Goal of the exercise =
Within the data below, count the lines that include "suinbundang" and give only the count.
** Opening Given records block **
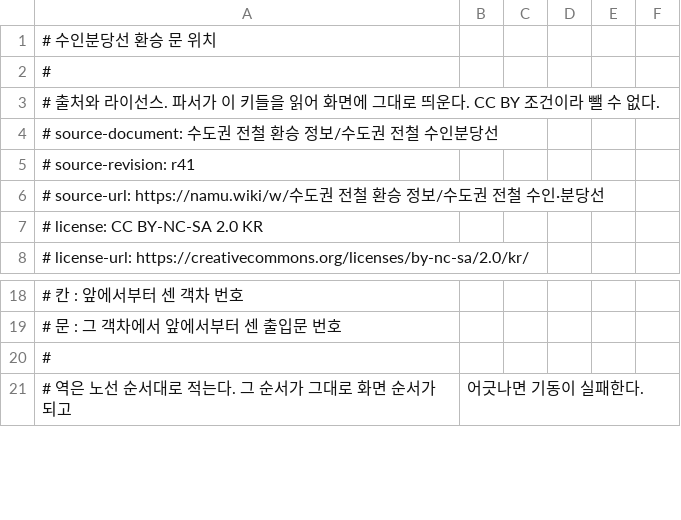
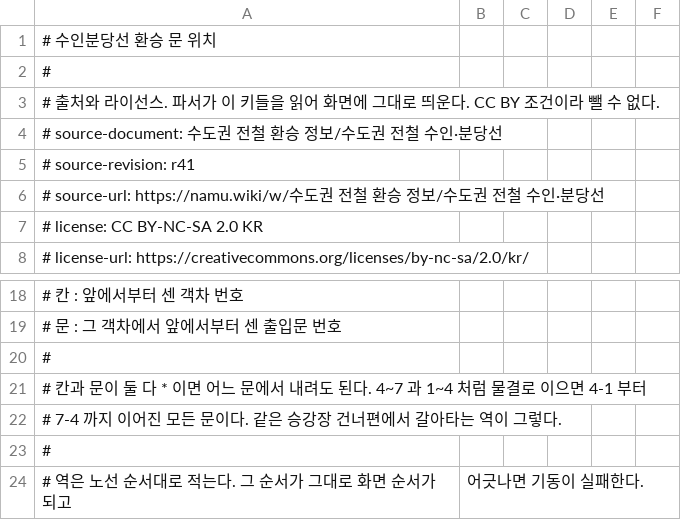
Before and after one commit to KENNYSOFT/KENNYMETRO, a CSV file: src/main/resources/transfer/suinbundang-doors.csv, drawn as a sheet; only a part is shown, gaps mark what is left out.

```diff
--- a/src/main/resources/transfer/suinbundang-doors.csv
+++ b/src/main/resources/transfer/suinbundang-doors.csv
@@ -3,3 +3,3 @@
 # 출처와 라이선스. 파서가 이 키들을 읽어 화면에 그대로 띄운다. CC BY 조건이라 뺄 수 없다.
-# source-document: 수도권 전철 환승 정보/수도권 전철 수인분당선
+# source-document: 수도권 전철 환승 정보/수도권 전철 수인·분당선
 # source-revision: r41
@@ -19,2 +19,5 @@
 #   문           : 그 객차에서 앞에서부터 센 출입문 번호
+#
+# 칸과 문이 둘 다 * 이면 어느 문에서 내려도 된다. 4~7 과 1~4 처럼 물결로 이으면 4-1 부터
+# 7-4 까지 이어진 모든 문이다. 같은 승강장 건너편에서 갈아타는 역이 그렇다.
 #
```
Also changed, not shown: src/main/resources/transfer/line2-doors.csv, src/main/resources/transfer/line9-doors.csv, 38 other files.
** Closing Given records block **
Answer to this task =
3